The first rule of economics states: You do not talk about ethics. We have been trained to not only ignore but even be cynical about the whole question of public good. To quote St. Paul in the Epistle to Romans, Ch. 8 “I want to do good, but I end up doing evil.“ Economists are taught to rely on the mysterious workings of the invisible hand of the market. This invisible hand represents exactly the opposite: An individual wants to do evil, but it turns out to be public good. This in turn completely fills the vacuum of any ethics. There is an automatism, called the invisible hand of the market, which turns vice into public benefits. In retrospect, is it really true that economics, or banking in this case, is value free?
Coming May, a special edition of our client’s magazine “Bankspiegel” will feature a detailed documentation of the first public conference of the Global Alliance for Banking on Values (GABV). We invite everyone who missed the conference in Berlin to keep a close eye on our blog:
In the days to come, we will publish audio-recordings as well as videos of each speech given to share these inspriring thoughts with you.
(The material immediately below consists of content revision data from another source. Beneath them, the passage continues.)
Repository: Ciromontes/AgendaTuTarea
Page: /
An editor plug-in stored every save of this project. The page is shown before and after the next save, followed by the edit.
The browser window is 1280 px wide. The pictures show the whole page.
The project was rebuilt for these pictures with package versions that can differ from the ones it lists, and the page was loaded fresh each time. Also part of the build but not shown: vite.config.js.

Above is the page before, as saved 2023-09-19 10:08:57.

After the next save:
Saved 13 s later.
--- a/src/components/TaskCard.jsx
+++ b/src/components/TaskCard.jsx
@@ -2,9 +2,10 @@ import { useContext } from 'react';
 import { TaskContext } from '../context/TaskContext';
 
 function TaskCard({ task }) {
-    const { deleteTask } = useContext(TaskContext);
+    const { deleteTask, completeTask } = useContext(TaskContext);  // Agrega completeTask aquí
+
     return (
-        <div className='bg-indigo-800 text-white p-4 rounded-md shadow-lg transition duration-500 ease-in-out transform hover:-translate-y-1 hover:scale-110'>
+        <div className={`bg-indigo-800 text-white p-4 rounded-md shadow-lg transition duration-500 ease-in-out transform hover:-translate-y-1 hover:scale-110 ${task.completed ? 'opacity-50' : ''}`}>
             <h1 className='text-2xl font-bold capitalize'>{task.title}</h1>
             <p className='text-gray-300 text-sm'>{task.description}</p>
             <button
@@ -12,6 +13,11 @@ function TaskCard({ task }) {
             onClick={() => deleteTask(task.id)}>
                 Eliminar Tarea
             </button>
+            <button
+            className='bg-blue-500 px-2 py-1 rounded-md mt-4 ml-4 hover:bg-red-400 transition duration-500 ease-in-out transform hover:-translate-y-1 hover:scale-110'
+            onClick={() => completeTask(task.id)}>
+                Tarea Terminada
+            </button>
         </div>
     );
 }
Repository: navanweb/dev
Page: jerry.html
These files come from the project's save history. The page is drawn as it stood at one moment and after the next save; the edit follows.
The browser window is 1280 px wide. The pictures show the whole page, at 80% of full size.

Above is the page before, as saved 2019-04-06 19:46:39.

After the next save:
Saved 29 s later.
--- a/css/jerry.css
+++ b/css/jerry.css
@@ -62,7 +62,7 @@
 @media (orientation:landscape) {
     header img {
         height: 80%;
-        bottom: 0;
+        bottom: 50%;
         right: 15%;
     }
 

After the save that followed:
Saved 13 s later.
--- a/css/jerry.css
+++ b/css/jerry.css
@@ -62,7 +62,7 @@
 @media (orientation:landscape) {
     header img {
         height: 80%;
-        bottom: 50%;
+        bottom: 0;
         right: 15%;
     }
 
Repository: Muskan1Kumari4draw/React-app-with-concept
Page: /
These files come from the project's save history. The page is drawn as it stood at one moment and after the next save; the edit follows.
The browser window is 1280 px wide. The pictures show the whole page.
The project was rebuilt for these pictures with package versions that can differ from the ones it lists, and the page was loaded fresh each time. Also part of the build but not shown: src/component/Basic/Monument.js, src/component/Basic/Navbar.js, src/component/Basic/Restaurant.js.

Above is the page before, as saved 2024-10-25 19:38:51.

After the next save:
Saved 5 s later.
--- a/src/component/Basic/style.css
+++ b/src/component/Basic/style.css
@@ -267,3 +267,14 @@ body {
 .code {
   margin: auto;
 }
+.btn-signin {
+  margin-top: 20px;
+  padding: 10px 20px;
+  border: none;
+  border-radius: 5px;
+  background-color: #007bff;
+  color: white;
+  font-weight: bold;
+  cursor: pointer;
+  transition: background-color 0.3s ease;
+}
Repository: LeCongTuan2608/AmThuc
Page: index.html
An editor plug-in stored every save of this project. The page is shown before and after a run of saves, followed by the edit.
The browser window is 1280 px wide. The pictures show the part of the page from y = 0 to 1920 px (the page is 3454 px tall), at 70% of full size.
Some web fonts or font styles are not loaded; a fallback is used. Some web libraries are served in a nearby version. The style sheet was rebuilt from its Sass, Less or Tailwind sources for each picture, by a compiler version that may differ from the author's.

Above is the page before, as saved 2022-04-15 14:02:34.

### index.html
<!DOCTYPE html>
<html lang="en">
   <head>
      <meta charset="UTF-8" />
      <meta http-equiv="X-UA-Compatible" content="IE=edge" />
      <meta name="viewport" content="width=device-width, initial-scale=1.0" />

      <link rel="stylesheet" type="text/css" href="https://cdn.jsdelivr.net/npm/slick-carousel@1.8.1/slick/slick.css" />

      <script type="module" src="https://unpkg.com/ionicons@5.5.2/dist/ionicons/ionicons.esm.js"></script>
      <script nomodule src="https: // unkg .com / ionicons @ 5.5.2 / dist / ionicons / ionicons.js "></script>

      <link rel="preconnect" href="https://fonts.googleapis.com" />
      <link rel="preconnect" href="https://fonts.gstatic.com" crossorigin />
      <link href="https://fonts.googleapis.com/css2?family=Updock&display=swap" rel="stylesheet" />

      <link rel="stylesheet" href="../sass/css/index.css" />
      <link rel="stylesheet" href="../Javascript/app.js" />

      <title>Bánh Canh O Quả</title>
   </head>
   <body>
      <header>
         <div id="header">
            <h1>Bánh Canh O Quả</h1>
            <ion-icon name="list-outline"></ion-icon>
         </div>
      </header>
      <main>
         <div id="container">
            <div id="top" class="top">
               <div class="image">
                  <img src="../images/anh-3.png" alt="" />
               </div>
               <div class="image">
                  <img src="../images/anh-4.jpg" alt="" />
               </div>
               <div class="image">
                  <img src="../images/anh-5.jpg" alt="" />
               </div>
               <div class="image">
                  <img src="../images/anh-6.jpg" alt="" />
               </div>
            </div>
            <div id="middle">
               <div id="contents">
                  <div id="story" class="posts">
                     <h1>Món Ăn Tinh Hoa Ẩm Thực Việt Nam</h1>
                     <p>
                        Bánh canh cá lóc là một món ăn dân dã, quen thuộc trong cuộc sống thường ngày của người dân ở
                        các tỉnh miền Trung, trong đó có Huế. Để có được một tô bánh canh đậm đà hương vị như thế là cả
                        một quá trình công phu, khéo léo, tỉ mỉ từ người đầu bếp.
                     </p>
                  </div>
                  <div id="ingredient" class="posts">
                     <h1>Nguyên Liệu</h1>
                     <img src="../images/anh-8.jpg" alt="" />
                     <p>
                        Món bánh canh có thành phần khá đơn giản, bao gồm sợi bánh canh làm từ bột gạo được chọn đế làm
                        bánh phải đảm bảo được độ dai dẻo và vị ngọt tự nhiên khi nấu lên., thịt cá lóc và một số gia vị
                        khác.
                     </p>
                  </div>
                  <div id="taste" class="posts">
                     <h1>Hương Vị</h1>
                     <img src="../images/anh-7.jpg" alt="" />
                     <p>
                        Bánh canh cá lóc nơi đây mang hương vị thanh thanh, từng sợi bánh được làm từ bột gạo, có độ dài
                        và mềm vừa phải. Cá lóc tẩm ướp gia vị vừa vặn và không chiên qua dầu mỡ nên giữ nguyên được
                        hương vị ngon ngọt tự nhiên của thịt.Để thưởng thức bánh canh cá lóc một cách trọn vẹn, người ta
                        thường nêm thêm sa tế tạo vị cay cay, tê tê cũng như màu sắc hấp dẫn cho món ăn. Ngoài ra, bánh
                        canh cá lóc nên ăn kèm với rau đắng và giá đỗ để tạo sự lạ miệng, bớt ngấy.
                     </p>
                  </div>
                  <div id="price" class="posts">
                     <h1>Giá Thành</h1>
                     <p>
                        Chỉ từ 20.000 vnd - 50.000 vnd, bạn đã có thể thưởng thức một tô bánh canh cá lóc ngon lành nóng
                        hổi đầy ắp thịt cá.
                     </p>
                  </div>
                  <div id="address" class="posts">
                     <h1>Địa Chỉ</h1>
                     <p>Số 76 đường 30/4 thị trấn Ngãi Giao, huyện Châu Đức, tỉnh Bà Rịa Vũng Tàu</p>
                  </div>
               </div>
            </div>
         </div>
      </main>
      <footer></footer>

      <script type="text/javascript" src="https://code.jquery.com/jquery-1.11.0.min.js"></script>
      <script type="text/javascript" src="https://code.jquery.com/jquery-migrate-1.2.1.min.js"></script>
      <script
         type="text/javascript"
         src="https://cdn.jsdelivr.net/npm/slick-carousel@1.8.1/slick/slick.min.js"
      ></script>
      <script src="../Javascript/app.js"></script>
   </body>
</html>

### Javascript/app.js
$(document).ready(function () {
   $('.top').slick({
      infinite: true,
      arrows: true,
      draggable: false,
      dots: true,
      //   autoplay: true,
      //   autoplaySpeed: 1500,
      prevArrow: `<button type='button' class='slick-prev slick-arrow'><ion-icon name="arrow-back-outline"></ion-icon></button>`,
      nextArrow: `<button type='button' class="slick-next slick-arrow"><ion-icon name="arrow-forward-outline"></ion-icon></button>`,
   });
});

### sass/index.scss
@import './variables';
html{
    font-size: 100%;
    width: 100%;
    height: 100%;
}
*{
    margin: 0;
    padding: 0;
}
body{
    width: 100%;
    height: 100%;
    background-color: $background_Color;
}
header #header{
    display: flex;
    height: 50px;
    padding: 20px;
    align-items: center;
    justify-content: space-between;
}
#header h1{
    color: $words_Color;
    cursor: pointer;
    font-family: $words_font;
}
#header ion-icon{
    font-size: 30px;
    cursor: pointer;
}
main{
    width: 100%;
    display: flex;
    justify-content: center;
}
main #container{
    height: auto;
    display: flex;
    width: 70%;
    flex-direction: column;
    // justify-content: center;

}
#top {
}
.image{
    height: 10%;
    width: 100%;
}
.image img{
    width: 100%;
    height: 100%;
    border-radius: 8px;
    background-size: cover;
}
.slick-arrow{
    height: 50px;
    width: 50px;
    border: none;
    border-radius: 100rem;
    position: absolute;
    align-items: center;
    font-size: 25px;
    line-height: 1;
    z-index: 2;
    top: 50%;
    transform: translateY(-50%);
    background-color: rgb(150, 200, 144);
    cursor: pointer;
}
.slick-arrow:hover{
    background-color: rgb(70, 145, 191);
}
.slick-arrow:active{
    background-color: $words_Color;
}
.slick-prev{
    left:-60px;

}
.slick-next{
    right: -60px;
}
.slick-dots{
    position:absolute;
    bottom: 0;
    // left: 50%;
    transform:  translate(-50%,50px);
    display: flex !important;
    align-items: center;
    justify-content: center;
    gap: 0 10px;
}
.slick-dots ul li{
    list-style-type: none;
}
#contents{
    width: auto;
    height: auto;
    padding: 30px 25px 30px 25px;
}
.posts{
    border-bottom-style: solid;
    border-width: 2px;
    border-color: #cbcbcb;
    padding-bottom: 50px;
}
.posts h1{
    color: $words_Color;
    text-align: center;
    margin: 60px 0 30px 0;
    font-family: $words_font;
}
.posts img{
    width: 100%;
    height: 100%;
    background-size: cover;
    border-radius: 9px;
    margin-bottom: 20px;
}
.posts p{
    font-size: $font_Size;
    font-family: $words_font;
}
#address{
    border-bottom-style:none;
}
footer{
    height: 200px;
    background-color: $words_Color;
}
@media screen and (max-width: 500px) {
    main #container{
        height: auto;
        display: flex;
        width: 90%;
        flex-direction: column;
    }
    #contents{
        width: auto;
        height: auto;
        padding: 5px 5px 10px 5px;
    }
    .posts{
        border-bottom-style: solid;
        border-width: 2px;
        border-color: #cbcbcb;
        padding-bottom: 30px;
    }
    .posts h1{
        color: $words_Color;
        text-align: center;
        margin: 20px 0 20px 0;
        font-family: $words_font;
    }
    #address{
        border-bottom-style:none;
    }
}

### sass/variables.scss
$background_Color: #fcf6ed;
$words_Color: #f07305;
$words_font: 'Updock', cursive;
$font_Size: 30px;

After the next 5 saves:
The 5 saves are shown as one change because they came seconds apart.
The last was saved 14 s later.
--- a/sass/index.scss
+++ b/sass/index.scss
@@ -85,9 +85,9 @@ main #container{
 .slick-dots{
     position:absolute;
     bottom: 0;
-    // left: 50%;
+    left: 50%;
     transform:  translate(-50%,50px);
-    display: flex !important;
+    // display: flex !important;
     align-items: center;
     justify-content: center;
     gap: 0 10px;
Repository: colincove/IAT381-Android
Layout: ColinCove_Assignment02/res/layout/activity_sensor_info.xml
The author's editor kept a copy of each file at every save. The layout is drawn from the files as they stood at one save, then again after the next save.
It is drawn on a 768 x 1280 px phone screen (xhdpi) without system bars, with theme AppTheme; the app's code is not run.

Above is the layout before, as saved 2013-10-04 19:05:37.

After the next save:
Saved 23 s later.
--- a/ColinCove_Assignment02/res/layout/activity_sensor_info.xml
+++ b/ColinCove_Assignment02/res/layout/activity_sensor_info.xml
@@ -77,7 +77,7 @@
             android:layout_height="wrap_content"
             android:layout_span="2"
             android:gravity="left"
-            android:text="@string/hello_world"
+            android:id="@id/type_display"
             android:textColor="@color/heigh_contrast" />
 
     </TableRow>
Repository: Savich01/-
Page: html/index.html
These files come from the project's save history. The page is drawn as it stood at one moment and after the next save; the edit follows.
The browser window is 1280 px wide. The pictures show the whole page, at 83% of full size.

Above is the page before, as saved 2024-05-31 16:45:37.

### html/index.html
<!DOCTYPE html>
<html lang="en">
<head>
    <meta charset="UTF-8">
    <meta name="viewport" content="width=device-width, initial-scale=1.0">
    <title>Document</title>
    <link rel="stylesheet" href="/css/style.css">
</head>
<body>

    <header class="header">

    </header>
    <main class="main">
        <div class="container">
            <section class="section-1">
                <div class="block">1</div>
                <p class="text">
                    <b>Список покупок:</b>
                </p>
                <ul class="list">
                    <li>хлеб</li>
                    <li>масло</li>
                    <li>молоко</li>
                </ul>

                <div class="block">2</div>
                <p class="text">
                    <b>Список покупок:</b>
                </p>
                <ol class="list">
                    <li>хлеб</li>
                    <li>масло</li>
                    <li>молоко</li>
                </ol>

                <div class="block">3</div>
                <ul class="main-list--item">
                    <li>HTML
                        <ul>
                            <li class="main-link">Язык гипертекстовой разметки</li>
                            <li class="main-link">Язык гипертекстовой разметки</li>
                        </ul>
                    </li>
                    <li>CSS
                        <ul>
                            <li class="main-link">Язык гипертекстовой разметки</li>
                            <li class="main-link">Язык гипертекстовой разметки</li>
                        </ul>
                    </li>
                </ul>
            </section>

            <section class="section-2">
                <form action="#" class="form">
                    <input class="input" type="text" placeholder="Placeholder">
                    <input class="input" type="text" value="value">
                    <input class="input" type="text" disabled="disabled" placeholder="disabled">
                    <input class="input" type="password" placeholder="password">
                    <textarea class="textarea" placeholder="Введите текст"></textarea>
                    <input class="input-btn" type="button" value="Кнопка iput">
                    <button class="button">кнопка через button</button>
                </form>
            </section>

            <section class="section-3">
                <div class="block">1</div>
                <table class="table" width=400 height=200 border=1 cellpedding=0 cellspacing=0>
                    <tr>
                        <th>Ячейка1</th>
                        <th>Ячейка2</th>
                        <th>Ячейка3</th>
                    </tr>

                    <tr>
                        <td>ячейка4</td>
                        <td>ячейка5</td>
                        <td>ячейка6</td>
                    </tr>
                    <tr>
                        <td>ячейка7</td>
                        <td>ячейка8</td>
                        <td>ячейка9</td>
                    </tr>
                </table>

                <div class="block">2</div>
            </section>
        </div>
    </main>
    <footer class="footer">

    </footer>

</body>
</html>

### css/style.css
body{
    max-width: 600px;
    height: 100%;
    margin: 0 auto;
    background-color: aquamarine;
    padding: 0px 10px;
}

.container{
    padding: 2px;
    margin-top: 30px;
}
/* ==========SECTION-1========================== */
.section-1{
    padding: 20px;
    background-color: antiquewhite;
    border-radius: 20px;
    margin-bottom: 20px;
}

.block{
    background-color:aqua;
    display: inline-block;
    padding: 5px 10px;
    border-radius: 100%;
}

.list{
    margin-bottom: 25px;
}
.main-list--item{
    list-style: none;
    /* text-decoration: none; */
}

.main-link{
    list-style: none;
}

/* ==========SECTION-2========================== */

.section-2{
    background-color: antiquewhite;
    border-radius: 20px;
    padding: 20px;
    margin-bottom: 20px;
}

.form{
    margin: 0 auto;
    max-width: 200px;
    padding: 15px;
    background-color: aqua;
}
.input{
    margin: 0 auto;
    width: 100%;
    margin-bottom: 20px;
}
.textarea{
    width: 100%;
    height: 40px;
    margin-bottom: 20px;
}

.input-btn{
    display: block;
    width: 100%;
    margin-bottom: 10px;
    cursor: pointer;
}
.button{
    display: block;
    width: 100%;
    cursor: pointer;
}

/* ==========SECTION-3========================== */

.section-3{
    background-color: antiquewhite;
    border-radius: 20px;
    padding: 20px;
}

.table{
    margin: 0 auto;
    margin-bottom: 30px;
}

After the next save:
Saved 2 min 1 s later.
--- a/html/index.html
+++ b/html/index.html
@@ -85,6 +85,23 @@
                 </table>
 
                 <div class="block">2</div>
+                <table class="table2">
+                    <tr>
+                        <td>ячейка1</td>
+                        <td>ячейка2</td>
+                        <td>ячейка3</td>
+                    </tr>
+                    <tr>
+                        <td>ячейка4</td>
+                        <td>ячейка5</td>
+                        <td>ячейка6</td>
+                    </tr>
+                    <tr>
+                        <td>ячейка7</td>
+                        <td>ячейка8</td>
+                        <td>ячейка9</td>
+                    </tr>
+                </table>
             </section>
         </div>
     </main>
Shortly after the publication, you will also be able to read slightly shortened versions of the keynote speeches given by Tomáš Sedlácek, Wendy Luhabe, Norbert Lammert and Otto Scharmer right here, on our blog.
Let’s start with Tomáš Sedlácek and his animated speech titled “From Economics to Humanomics“:
Written Summary: From Economics to Humanomics